Connexions

You are here: Home » Content » Simple and Compound Pendula

Lenses

What is a lens?

Definition of a lens

Lenses

A lens is a custom view of the content in the repository. You can think of it as a fancy kind of list that will let you see content through the eyes of organizations and people you trust.

What is in a lens?

Lens makers point to materials (modules and collections), creating a guide that includes their own comments and descriptive tags about the content.

Who can create a lens?

Any individual member, a community, or a respected organization.

What are tags?

Tags are descriptors added by lens makers to help label content, attaching a vocabulary that is meaningful in the context of the lens.

Affiliated with (What does "Affiliated with" mean?)

This content is either by members of the organizations listed or about topics related to the organizations listed. Click each link to see a list of all content affiliated with the organization.
• Rice Digital Scholarship

This module is included in aLens by: Digital Scholarship at Rice UniversityAs a part of collection: "Waves and Optics"

"This book covers second year Physics at Rice University."

Click the "Rice Digital Scholarship" link to see all content affiliated with them.

Click the tag icon to display tags associated with this content.

Recently Viewed

This feature requires Javascript to be enabled.

Tags

(What is a tag?)

These tags come from the endorsement, affiliation, and other lenses that include this content.

Simple and Compound Pendula

Module by: Paul Padley. E-mail the author

The Simple Pendulum

Shown is a simple pendulum which has a mass m m that is displaced by an angle θ θ . There is tension ( T T ) in the string which acts from the mass to the anchor point. The weight of the mass is m g m g and the tension in the string is T = m g cos θ T = m g cos θ . There is a tangential restoring force = m g sin θ = m g sin θ . If we approximate that θ θ is small (we have to make this approximation or else we can not solve the problem analytically) then sin θ θ sin θ θ and x = l θ x = l θ . (note that sin θ sin θ is only approximately equal to x l x l because x x is the distance along the x x axis) so that we can write: F = m a = m x ¨ = m g sin θ m g θ m g x l F = m a = m x ¨ = m g sin θ m g θ m g x l or x ¨ + g l x = 0 x ¨ + g l x = 0 (Note that We should immediately recongnize that this is the equation for simple harmonic motion (SHM) with ω = g l . ω = g l .

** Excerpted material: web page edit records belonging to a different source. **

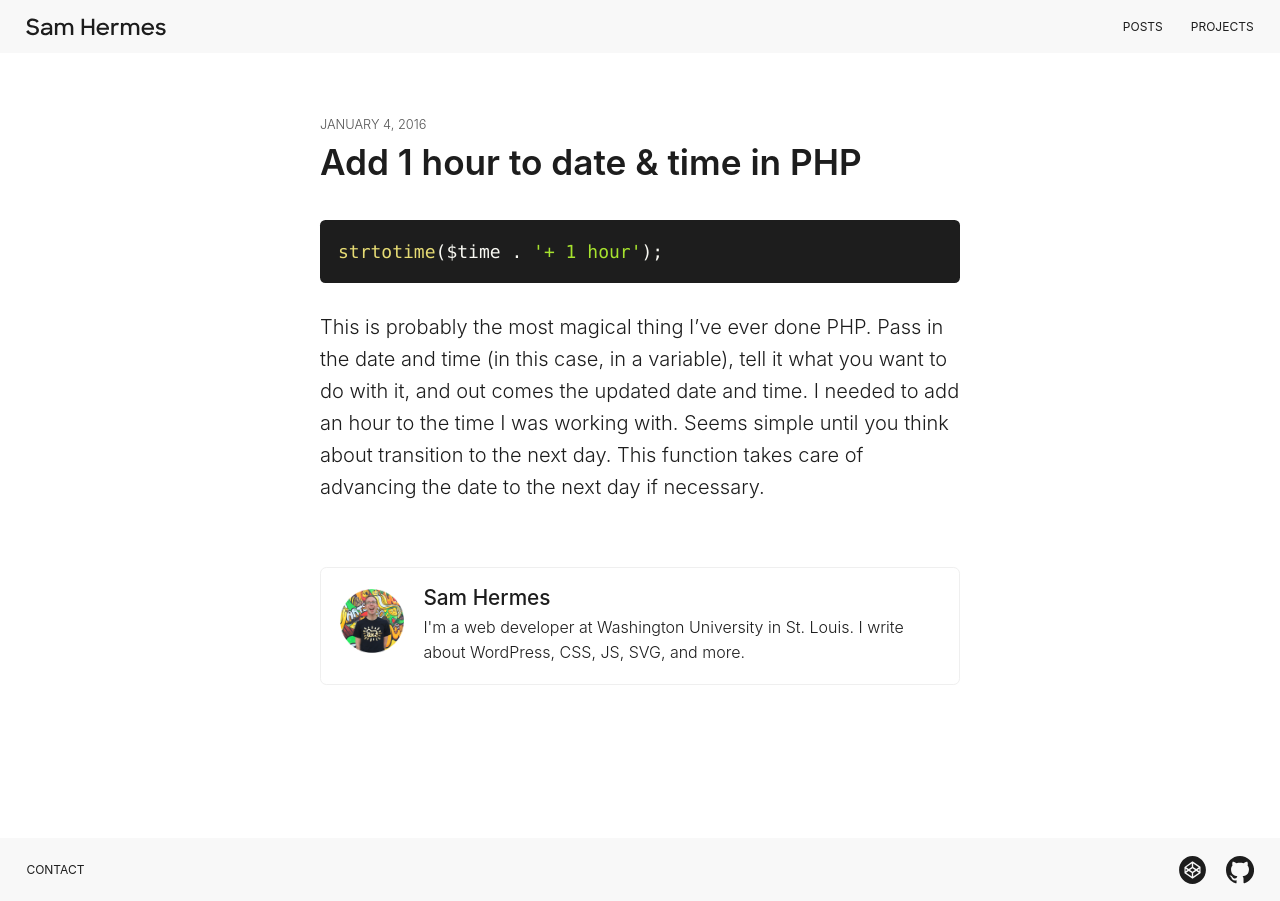
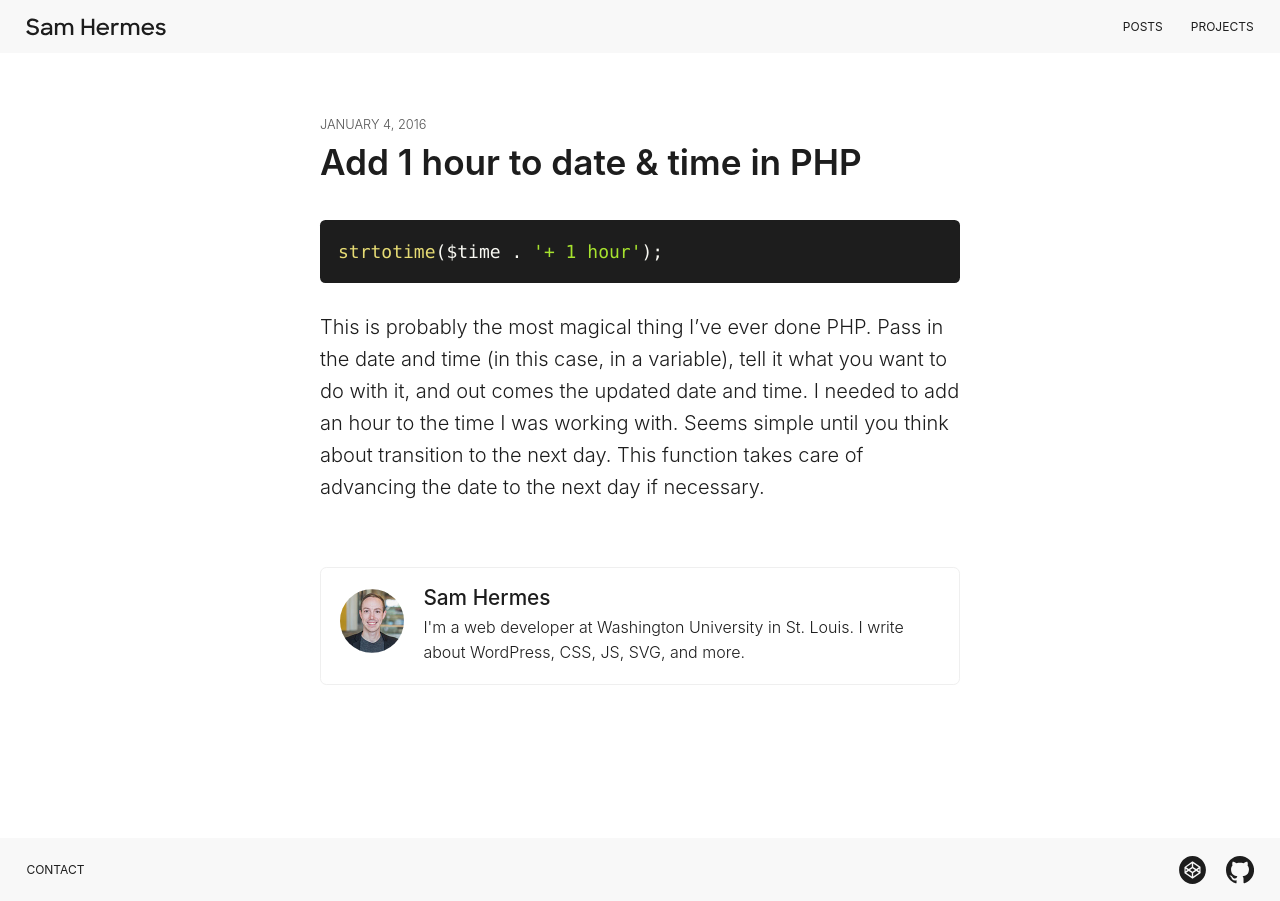
Before and after one commit to samhermes/samhermes.github.io, a Jekyll site: the page built from _posts/2016-01-04-add-one-hour-to-date-and-time-in-php.markdown, in a window 1280 px wide. Built offline with Jekyll 4.4.1, drawn with Linux system fonts in a browser that asks for light colours.

Commit message:
Update post footer image

```diff
--- a/_layouts/post.html
+++ b/_layouts/post.html
@@ -13,7 +13,7 @@ layout: default
   </div>
 
   <div class="about-me">
-    <img src="/img/samhermes.png" alt="Sam Hermes">
+    <img src="/img/samhermes.jpg" alt="Sam Hermes">
     <div class="about-me-text">
     	<p class="name">Sam Hermes</p>
     	<p class="description">I'm a web developer at Washington University in St. Louis. I write about WordPress, CSS, JS, SVG, and more.</p>
--- a/_sass/_posts.scss
+++ b/_sass/_posts.scss
@@ -260,6 +260,7 @@
     height: 3rem;
     margin-right: 1rem;
     padding: 0.2rem 0;
+    border-radius: 50%;
 
     @media screen and (min-width: 30em) {
       width: 4rem;
```
Also changed, not shown: img/samhermes.jpg (added), img/samhermes.png (deleted).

We could take another approach and use angular momentum to solve the problem. Recall that: L = I ω = I θ ˙ L = I ω = I θ ˙ I = m l 2 . I = m l 2 . Also recall that the torque is the time derivative of the angular momentum so that: τ = r × F = L t l m g θ = I θ ¨ τ = r × F = L t l m g θ = I θ ¨ θ ¨ + g l θ = 0 θ ¨ + g l θ = 0 Again we would recognize that this is simple harmonic motion with ω = g l . ω = g l .

The Compound Pendulum

The compound pendulum is another interesting example of a pendulum that undergoes simple harmonic motion. For an extended body then one uses the center of mass and the moment of inertia. Use the center of mass, the moment of inertia and the Torque (angular force) τ = r × F τ = r × F

τ = r × F I θ ¨ = l m g sin θ l m g θ θ ¨ + l m g I θ = 0 τ = r × F I θ ¨ = l m g sin θ l m g θ θ ¨ + l m g I θ = 0 So again we get SHM now with ω 2 = l m g I ω 2 = l m g I One sees that this formalism can be applied to the simple pendulum (ignore the string and one can consider the ball a point mass). The moment of inertia is m l 2 m l 2 . So we get ω 2 = l m g m l 2 = g l ω 2 = l m g m l 2 = g l which is just what we got before for the simple pendulum. We could write the equation of motion for a simple pendulum as: θ = A e i ( ω t + φ 0 ) θ = A e i ( ω t + φ 0 )

where φ 0 φ 0 is determined by initial conditions.

A discussion of the Pendulum and Simple Harmonic Oscillator can be found at

Content actions

PDF | EPUB (?)

What is an EPUB file?

EPUB is an electronic book format that can be read on a variety of mobile devices.

My Favorites (?)

'My Favorites' is a special kind of lens which you can use to bookmark modules and collections. 'My Favorites' can only be seen by you, and collections saved in 'My Favorites' can remember the last module you were on. You need an account to use 'My Favorites'.

| A lens I own (?)

Definition of a lens

Lenses

A lens is a custom view of the content in the repository. You can think of it as a fancy kind of list that will let you see content through the eyes of organizations and people you trust.

What is in a lens?

Lens makers point to materials (modules and collections), creating a guide that includes their own comments and descriptive tags about the content.

Who can create a lens?

Any individual member, a community, or a respected organization.

What are tags?

Tags are descriptors added by lens makers to help label content, attaching a vocabulary that is meaningful in the context of the lens.

| External bookmarks